Americans have a tradition of learning these Western languages because of their common roots and economic competition–Western Europe was always our main contest in the race for global power. However, in this globalized era, language learners are better off learning languages known as “critical languages.” The National Security Education program has labeled certain languages as critical because there is a higher demand for trained speakers than the amount of bilingual speakers. Those languages also have political and economic relevance. Some examples include Chinese, Arabic, Korean, Russian, Japanese, Farsi, and Hindi. The deficits in the learning and teaching of these languages “negatively affect our national security, diplomacy, law enforcement, intelligence communities and cultural understanding.”
It seems to me that there is a major inconsistency in the demand for these languages and the action being taken to teach them to Americans. It is also important to note that studying a critical language may not be as appealing to English speakers because of their nature–critical languages tend to have wildly different alphabets and grammar structures. Another aspect to note is that most of the languages deemed critical come from countries with vastly different cultural backgrounds, which may seem daunting to a student. However, this is extremely relevant because the countries where these languages are spoken tend to have key relationships with the United States, and understanding a culture starts with understanding their language. Fostering these diplomatic relationships relies on that understanding.
The National Security Education program and other institutes have responded to the deficit by offering scholarships for students to become fluent in critical languages. This can be an attractive to students trying to decide on a language, who have an option to study one. But the issue stands that too few schools are offering them. Chinese, a popular critical language is being offered in 4% of American schools with foreign languages compared to the 93% offering Spanish.

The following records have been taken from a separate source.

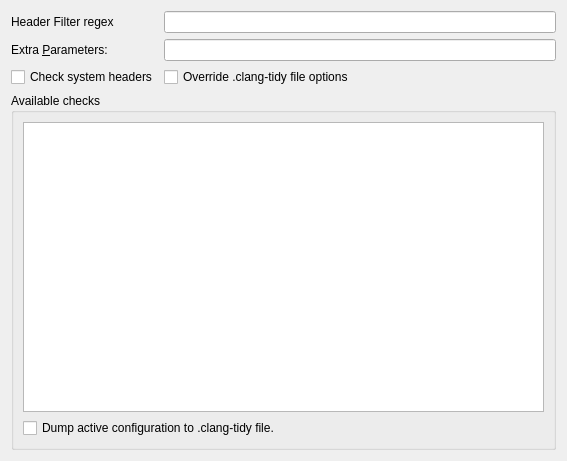
The window that src/config/ui/perprojectconfig.ui (CarlosNihelton/kdev-clang-tidy) describes before a commit, drawn with Qt 5.
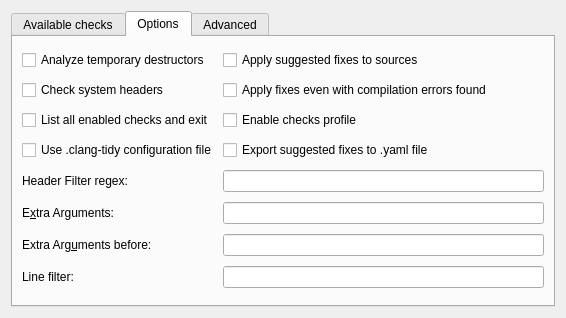
The same window after the commit. The open tabs and pages were chosen to show the change.

Commit message: Advanced towards KConfigSkeleton and improved UI. There is a bug, though, causing most of the parameters to be lost from the UI to the Job. This issue will be corrected when implemented the class Parameters which will hold an instance of PerProjectSettings and will help composing job command line. After that we will be able to remove ConfigGroup, massively used in Plugin class.

Patch:
```diff
--- a/src/config/ui/perprojectconfig.ui
+++ b/src/config/ui/perprojectconfig.ui
@@ -6,21 +6,38 @@
    <rect>
     <x>0</x>
     <y>0</y>
-    <width>567</width>
-    <height>461</height>
+    <width>566</width>
+    <height>318</height>
    </rect>
   </property>
-  <layout class="QGridLayout" name="gridLayout_2">
-   <item row="5" column="0" colspan="2">
-    <widget class="QGroupBox" name="checkListGroupBox">
-     <property name="toolTip">
-      <string>Enable additional checks</string>
+  <layout class="QVBoxLayout" name="verticalLayout">
+   <item>
+    <widget class="QTabWidget" name="tabWidget">
+     <property name="sizePolicy">
+      <sizepolicy hsizetype="Preferred" vsizetype="Preferred">
+       <horstretch>0</horstretch>
+       <verstretch>0</verstretch>
+      </sizepolicy>
      </property>
-     <property name="title">
-      <string>Available checks </string>
+     <property name="currentIndex">
+      <number>0</number>
      </property>
+     <property name="documentMode">
+      <bool>false</bool>
+     </property>
+     <widget class="QWidget" name="tab_checks">
+      <attribute name="title">
+       <string>Available checks</string>
+      </attribute>
      <layout class="QGridLayout" name="gridLayout">
       <item row="0" column="0">
+        <widget class="QCheckBox" name="kcfg_DumpConfigToFile">
+         <property name="text">
+          <string>Dump active configuration to .clang-tidy file.</string>
+         </property>
+        </widget>
+       </item>
+       <item row="1" column="0">
        <widget class="QListView" name="checkListView">
         <property name="editTriggers">
          <set>QAbstractItemView::NoEditTriggers</set>
@@ -33,59 +50,183 @@
         </property>
        </widget>
       </item>
-      <item row="1" column="0">
-       <widget class="QCheckBox" name="dumpCheckBox">
-        <property name="text">
-         <string>Dump active configuration to .clang-tidy file.</string>
-        </property>
-       </widget>
-      </item>
-     </layout>
+      </layout>
+     </widget>
+     <widget class="QWidget" name="tab_options">
+      <property name="sizePolicy">
+       <sizepolicy hsizetype="Expanding" vsizetype="Expanding">
+        <horstretch>0</horstretch>
+        <verstretch>0</verstretch>
+       </sizepolicy>
+      </property>
+      <attribute name="title">
+       <string>Options</string>
+      </attribute>
+      <layout class="QGridLayout" name="gridLayout_2">
+       <item row="0" column="0">
+        <widget class="QCheckBox" name="kcfg_AnaliseTempDtors">
+         <property name="text">
+          <string>Analyze temporary destructors</string>
+         </property>
+        </widget>
+       </item>
+       <item row="0" column="1">
+        <widget class="QCheckBox" name="kcfg_AutoFix">
+         <property name="text">
+          <string>Apply suggested fixes to sources</string>
+         </property>
+        </widget>
+       </item>
+       <item row="1" column="0">
+        <widget class="QCheckBox" name="kcfg_CheckSystemHeaders">
+         <property name="layoutDirection">
+          <enum>Qt::LeftToRight</enum>
+         </property>
+         <property name="text">
+          <string>Check system headers</string>
+         </property>
     </widget>
    </item>
    <item row="1" column="1">
-    <widget class="QLineEdit" name="clangTidyParameters">
-     <property name="toolTip">
-      <string>&lt;html&gt;&lt;head/&gt;&lt;body&gt;&lt;p&gt;Additional command line options to pass to clang-tidy.&lt;/p&gt;&lt;/body&gt;&lt;/html&gt;</string>
+        <widget class="QCheckBox" name="kcfg_AutoFixError">
+         <property name="text">
+          <string>Apply fixes even with compilation errors found</string>
      </property>
     </widget>
    </item>
-   <item row="1" column="0">
-    <widget class="QLabel" name="label_3">
+       <item row="2" column="0">
+        <widget class="QCheckBox" name="kcfg_ListChecks">
      <property name="text">
-      <string>Extra &amp;Parameters:</string>
-     </property>
-     <property name="buddy">
-      <cstring>clangTidyParameters</cstring>
+          <string>List all enabled checks and exit</string>
+         </property>
+        </widget>
+       </item>
+       <item row="2" column="1">
+        <widget class="QCheckBox" name="kcfg_EnableChecksProfile">
+         <property name="text">
+          <string>Enable checks profile</string>
      </property>
     </widget>
    </item>
-   <item row="0" column="1">
-    <widget class="QLineEdit" name="headerFilterText">
-     <property name="toolTip">
-      <string>&lt;html&gt;&lt;head/&gt;&lt;body&gt;&lt;p&gt;Regular expression matching the names of the headers to output diagnostics from. Diagnostics from the main file of each translation unit are always displayed. Can be used together with -line-filter. This option overrides the value read from a .clang-tidy file.&lt;/p&gt;&lt;/body&gt;&lt;/html&gt;</string>
+       <item row="3" column="0">
+        <widget class="QCheckBox" name="kcfg_UseConfigFile">
+         <property name="text">
+          <string>Use .clang-tidy configuration file</string>
+         </property>
+        </widget>
+       </item>
+       <item row="3" column="1">
+        <widget class="QCheckBox" name="kcfg_ExportFixes">
+         <property name="text">
+          <string>Export suggested fixes to .yaml file</string>
      </property>
     </widget>
    </item>
    <item row="4" column="0">
-    <widget class="QCheckBox" name="sysHeadersCheckBox">
+        <widget class="QLabel" name="label_5">
      <property name="text">
-      <string>Check system headers</string>
+          <string>Header Filter regex: </string>
      </property>
     </widget>
    </item>
    <item row="4" column="1">
-    <widget class="QCheckBox" name="overrideConfigFileCheckBox">
+        <widget class="QLineEdit" name="kcfg_HeaderFilter">
+         <property name="sizePolicy">
+          <sizepolicy hsizetype="Expanding" vsizetype="Fixed">
+           <horstretch>0</horstretch>
+           <verstretch>0</verstretch>
+          </sizepolicy>
+         </property>
+         <property name="toolTip">
+          <string>&lt;html&gt;&lt;head/&gt;&lt;body&gt;&lt;p&gt;Regular expression matching the names of the headers to output diagnostics from. Diagnostics from the main file of each translation unit are always displayed. Can be used together with -line-filter. This option overrides the value read from a .clang-tidy file.&lt;/p&gt;&lt;/body&gt;&lt;/html&gt;</string>
+         </property>
+        </widget>
+       </item>
+       <item row="5" column="0">
+        <widget class="QLabel" name="label_6">
      <property name="text">
-      <string>Override .clang-tidy file options</string>
-     </property>
-    </widget>
-   </item>
+          <string>E&amp;xtra Arguments:</string>
+         </property>
+         <property name="buddy">
+          <cstring>kcfg_ExtraArgs</cstring>
+         </property>
+        </widget>
+       </item>
+       <item row="5" column="1">
+        <widget class="QLineEdit" name="kcfg_ExtraArgs">
+         <property name="toolTip">
+          <string>&lt;html&gt;&lt;head/&gt;&lt;body&gt;&lt;p&gt;&lt;span style=&quot; font-family:'monospace'; color:#000000; background-color:#ffffff;&quot;&gt;Additional argument to append to the compiler command line.&lt;/span&gt;&lt;/p&gt;&lt;/body&gt;&lt;/html&gt;</string>
+         </property>
+        </widget>
+       </item>
+       <item row="6" column="0">
+        <widget class="QLabel" name="label_7">
+         <property name="text">
+          <string>Extra Arg&amp;uments before: </string>
+         </property>
+         <property name="buddy">
+          <cstring>kcfg_ExtraArgs</cstring>
+         </property>
+        </widget>
+       </item>
+       <item row="6" column="1">
+        <widget class="QLineEdit" name="kcfg_ExtraArgsBefore">
+         <property name="toolTip">
+          <string>&lt;html&gt;&lt;head/&gt;&lt;body&gt;&lt;p&gt;&lt;span style=&quot; font-family:'monospace'; color:#000000; background-color:#ffffff;&quot;&gt;Additional argument to prepend to the compiler command line.&lt;/span&gt;&lt;/p&gt;&lt;/body&gt;&lt;/html&gt;</string>
+         </property>
+        </widget>
+       </item>
+       <item row="7" column="0">
+        <widget class="QLabel" name="label_8">
+         <property name="text">
+          <string>Line filter: </string>
+         </property>
+        </widget>
+       </item>
+       <item row="7" column="1">
+        <widget class="QLineEdit" name="kcfg_LineFilter">
+         <property name="toolTip">
+          <string>&lt;html&gt;&lt;head/&gt;&lt;body&gt;&lt;p&gt;&lt;span style=&quot; font-family:'monospace'; color:#000000; background-color:#ffffff;&quot;&gt;List of files with line ranges to filter the &lt;/span&gt;&lt;span style=&quot; font-family:'monospace';&quot;&gt;warnings.&lt;/span&gt;&lt;/p&gt;&lt;/body&gt;&lt;/html&gt;</string>
+         </property>
+        </widget>
+       </item>
+      </layout>
+     </widget>
+     <widget class="QWidget" name="tab_advanced">
+      <property name="sizePolicy">
+       <sizepolicy hsizetype="Expanding" vsizetype="Expanding">
+        <horstretch>0</horstretch>
+        <verstretch>0</verstretch>
+       </sizepolicy>
+      </property>
+      <attribute name="title">
+       <string>Advanced</string>
+      </attribute>
+      <layout class="QFormLayout" name="formLayout_3">
    <item row="0" column="0">
     <widget class="QLabel" name="label">
      <property name="text">
-      <string>Header Filter regex</string>
-     </property>
+          <string>Checks:</string>
+         </property>
+        </widget>
+       </item>
+       <item row="0" column="1">
+        <widget class="QLineEdit" name="kcfg_EnabledChecks">
+         <property name="enabled">
+          <bool>true</bool>
+         </property>
+         <property name="font">
+          <font>
+           <kerning>true</kerning>
+          </font>
+         </property>
+         <property name="toolTip">
+          <string>&lt;html&gt;&lt;head/&gt;&lt;body&gt;&lt;p&gt;Editable list of checks as supported by clang-tidy command-line. Use this only if its convenient enough.&lt;/p&gt;&lt;/body&gt;&lt;/html&gt;</string>
+         </property>
+        </widget>
+       </item>
+      </layout>
+     </widget>
     </widget>
    </item>
   </layout>
```
Left out of the diff: 19 changed lines with no effect on the pictures. Lines whose indentation alone changed are shown as unchanged. The commit also changes 19 other files.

It may be easier for schools to find teachers fluent in Western languages, but if the goal of education in America is to produce competitive global citizens, than it is wise to invest in critical language education for high school and middle school students.
Some Critical Language Resources:
Critical Language Scholarship through the US Department of State: http://clscholarship.org/
Boren Awards for International Study: http://www.borenawards.org/
Fulbright Critical Language Enhancement Award: http://us.fulbrightonline.org/critical-language-enhancement-awards
Foreign Language and Area Studies Fellowships Program: http://www2.ed.gov/programs/iegpsflasf/eligibility.html
The Central Intelligence Agency Undergraduate Scholarship: https://www.cia.gov/careers/student-opportunities/undergraduate-scholarship-program.html
University of Pittsburgh’s Less Commonly Taught Language Center: http://www.lctl.pitt.edu/about.html (Pitt offers Arabic, Hindi, Turkish, Swahili, and Farsi as well as Russian, Chinese, Korean, and Japanese)
Duquesne Modern Languages and Literature Department: http://www.duq.edu/modern-languages/ (Duquesne offers Swahili, Arabic, Japanese, and Chinese)